- Exercise brief -
Copies of all lines that contain "Paired" are needed; take them from the data below.

- Source data -
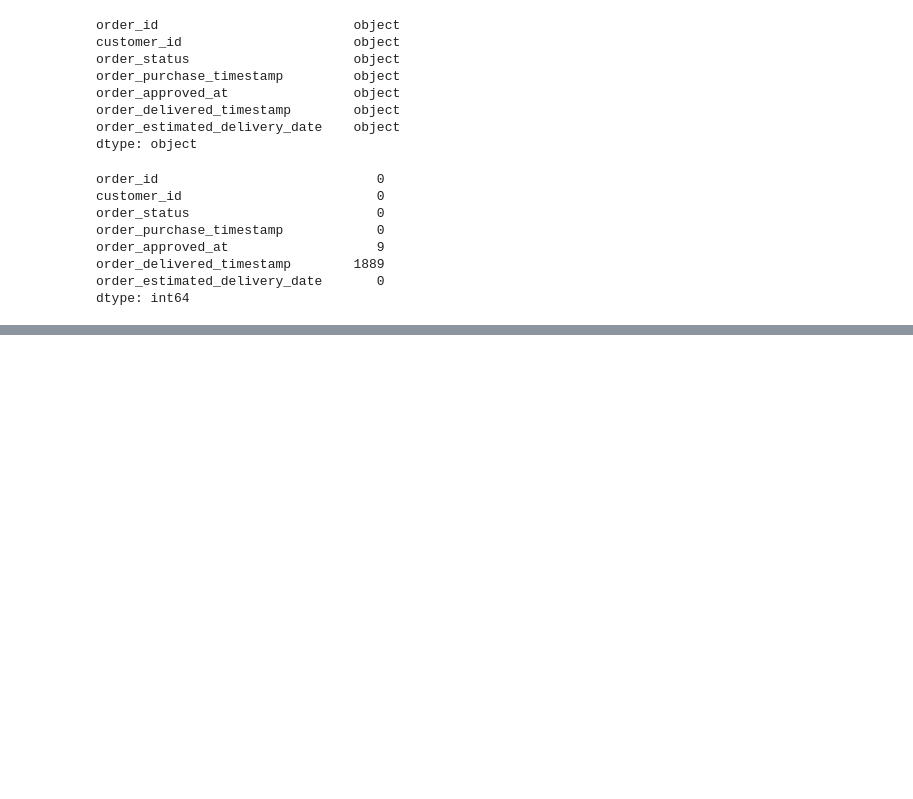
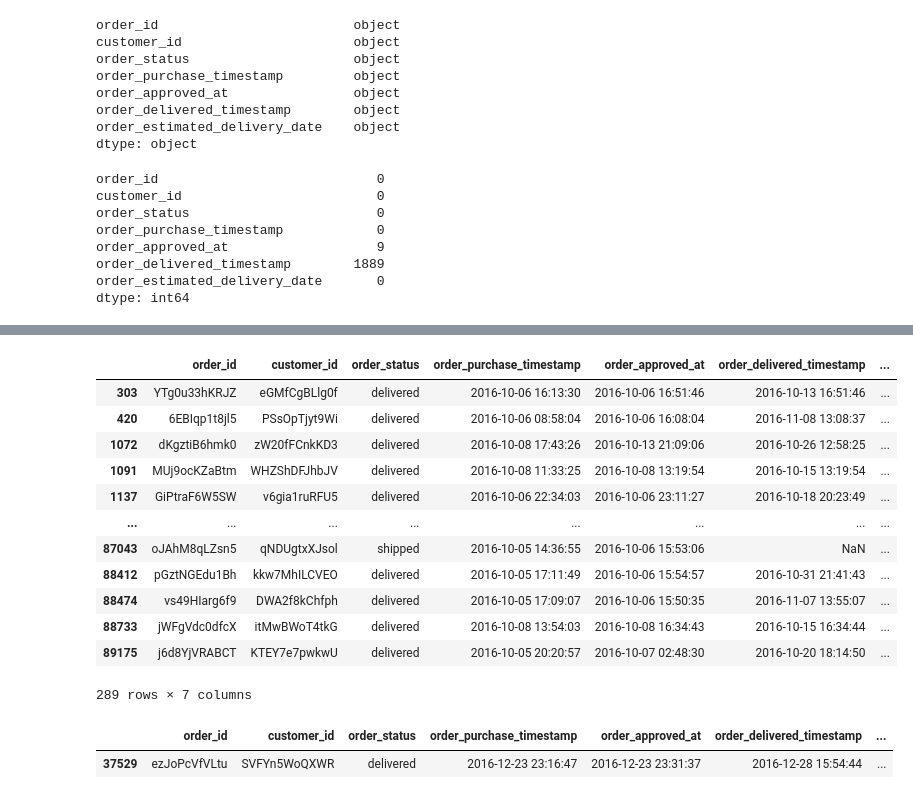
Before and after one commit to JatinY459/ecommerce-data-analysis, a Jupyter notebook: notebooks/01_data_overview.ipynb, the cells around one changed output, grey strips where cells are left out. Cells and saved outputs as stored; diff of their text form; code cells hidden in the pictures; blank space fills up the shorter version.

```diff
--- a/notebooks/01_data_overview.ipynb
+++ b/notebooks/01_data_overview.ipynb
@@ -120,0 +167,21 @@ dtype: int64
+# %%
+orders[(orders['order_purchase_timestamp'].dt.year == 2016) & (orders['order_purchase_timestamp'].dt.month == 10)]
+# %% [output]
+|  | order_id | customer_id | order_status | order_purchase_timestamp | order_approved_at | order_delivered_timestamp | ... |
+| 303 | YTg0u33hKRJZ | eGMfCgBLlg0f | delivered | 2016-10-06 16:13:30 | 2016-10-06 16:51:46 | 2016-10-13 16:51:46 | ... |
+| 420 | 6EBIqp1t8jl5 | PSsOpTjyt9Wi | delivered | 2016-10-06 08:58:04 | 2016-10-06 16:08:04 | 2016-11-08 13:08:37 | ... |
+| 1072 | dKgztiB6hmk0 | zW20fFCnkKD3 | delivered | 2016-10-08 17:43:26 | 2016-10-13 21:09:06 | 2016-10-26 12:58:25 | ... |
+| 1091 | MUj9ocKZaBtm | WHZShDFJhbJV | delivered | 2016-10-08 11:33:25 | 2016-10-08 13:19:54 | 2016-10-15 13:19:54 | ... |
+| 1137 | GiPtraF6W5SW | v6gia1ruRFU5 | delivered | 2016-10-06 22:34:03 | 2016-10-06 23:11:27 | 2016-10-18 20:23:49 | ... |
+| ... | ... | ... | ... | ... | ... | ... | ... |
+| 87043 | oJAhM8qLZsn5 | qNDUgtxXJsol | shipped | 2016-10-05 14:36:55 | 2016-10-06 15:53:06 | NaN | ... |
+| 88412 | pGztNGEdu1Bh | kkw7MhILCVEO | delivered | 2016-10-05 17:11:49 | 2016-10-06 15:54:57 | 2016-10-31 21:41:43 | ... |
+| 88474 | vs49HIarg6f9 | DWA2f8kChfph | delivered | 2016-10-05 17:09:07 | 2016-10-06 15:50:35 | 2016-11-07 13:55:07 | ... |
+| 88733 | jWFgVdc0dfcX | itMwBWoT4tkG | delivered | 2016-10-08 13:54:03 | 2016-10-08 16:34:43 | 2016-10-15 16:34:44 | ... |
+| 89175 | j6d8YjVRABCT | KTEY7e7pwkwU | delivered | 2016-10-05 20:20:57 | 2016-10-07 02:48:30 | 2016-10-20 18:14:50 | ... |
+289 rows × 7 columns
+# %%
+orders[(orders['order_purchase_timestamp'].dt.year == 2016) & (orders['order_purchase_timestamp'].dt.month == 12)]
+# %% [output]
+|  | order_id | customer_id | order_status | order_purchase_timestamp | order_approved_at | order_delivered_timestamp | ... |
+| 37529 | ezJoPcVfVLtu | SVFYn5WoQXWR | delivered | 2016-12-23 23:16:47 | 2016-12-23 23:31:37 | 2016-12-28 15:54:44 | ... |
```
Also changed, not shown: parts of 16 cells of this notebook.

...

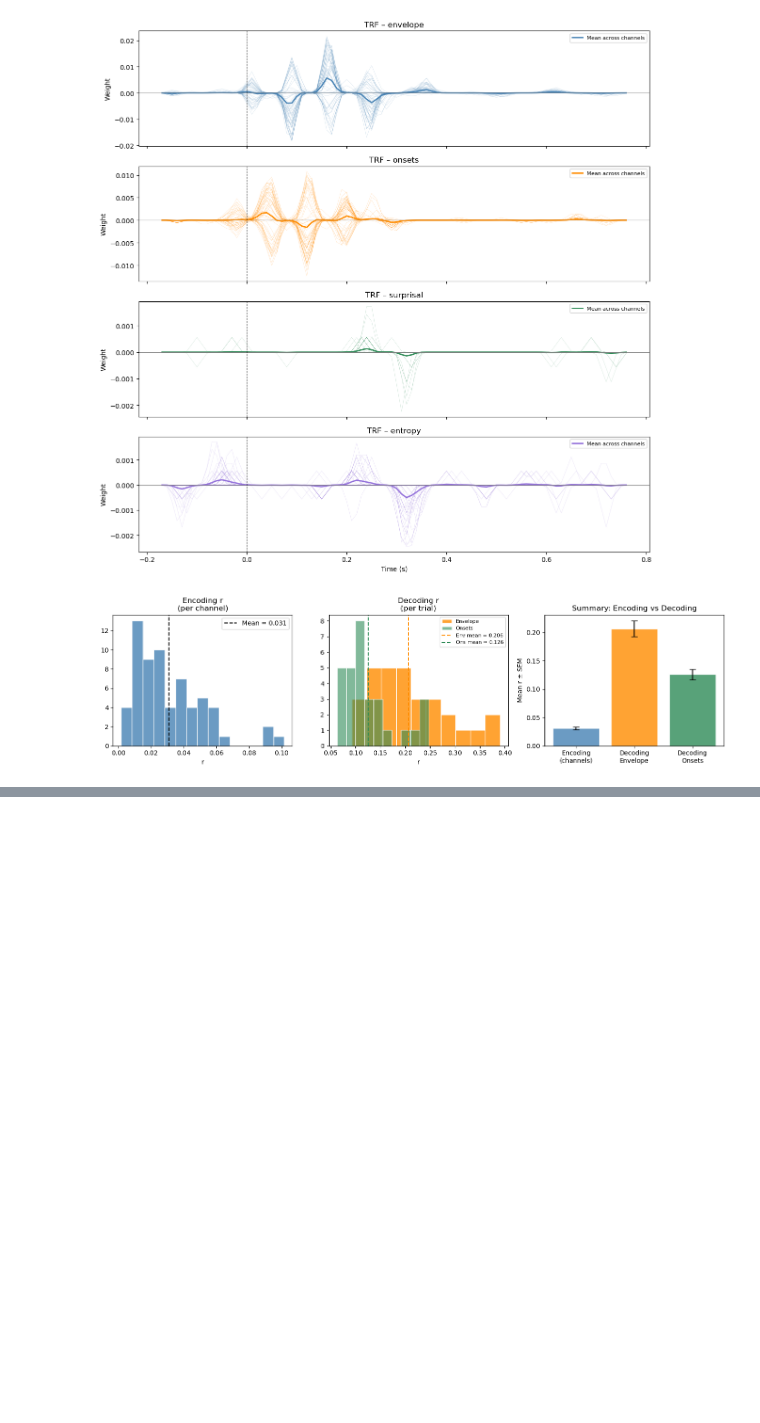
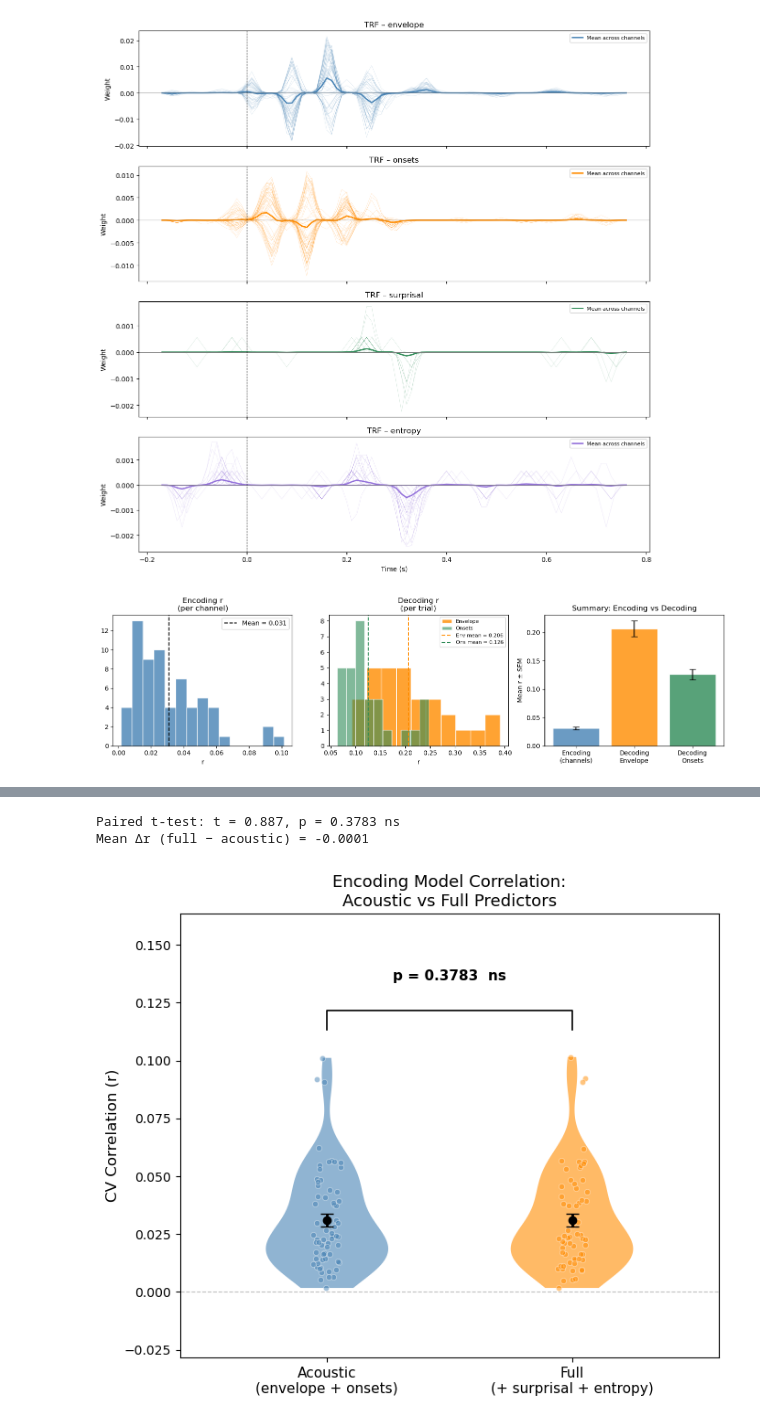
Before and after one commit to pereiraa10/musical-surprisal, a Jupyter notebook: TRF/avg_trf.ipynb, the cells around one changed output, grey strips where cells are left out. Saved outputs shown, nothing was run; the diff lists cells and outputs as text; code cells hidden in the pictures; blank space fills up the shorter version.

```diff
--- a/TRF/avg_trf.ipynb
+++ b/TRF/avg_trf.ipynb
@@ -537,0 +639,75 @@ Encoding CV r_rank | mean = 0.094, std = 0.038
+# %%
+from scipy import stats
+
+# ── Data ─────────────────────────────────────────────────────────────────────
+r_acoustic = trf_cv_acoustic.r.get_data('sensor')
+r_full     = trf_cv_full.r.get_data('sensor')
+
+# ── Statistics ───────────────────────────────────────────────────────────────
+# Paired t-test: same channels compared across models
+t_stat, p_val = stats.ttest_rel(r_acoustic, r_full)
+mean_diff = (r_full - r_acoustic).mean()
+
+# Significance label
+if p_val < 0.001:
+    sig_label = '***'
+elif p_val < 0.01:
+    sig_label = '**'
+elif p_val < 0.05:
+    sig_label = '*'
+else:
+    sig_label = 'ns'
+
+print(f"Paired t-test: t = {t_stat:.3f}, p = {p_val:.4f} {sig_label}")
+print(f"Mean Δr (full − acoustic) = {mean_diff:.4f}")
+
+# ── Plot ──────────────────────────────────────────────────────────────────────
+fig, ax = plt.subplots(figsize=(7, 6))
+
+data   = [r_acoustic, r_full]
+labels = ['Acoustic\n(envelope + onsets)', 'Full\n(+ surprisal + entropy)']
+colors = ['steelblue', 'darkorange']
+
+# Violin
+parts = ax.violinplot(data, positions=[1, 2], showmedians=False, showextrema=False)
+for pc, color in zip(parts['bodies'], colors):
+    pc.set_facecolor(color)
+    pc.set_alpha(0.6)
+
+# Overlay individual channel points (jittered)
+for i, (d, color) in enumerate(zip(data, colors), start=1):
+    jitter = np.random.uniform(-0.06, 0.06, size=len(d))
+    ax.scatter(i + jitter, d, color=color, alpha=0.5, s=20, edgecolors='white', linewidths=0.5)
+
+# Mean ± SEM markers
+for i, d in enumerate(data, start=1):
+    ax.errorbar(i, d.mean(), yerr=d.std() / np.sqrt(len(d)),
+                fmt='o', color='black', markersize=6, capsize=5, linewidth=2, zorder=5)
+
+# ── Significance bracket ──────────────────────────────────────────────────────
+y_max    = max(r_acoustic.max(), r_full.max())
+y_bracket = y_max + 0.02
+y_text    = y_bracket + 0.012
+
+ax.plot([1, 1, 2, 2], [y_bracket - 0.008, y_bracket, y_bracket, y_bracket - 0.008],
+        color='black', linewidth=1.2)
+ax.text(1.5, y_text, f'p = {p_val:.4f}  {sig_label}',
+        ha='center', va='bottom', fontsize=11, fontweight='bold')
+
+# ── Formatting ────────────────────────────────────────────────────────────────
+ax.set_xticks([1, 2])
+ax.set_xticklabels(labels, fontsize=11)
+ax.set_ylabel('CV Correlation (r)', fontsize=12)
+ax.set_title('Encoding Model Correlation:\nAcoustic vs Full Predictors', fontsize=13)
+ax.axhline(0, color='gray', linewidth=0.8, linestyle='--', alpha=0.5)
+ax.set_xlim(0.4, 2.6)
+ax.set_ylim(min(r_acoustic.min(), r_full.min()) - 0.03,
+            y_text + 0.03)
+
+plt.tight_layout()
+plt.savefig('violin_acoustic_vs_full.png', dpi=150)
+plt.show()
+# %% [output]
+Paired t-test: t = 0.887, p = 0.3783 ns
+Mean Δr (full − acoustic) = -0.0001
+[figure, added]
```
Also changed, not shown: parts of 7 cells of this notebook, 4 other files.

- Problem solution -
+# Paired t-test: same channels compared across models
+print(f"Paired t-test: t = {t_stat:.3f}, p = {p_val:.4f} {sig_label}")
+Paired t-test: t = 0.887, p = 0.3783 ns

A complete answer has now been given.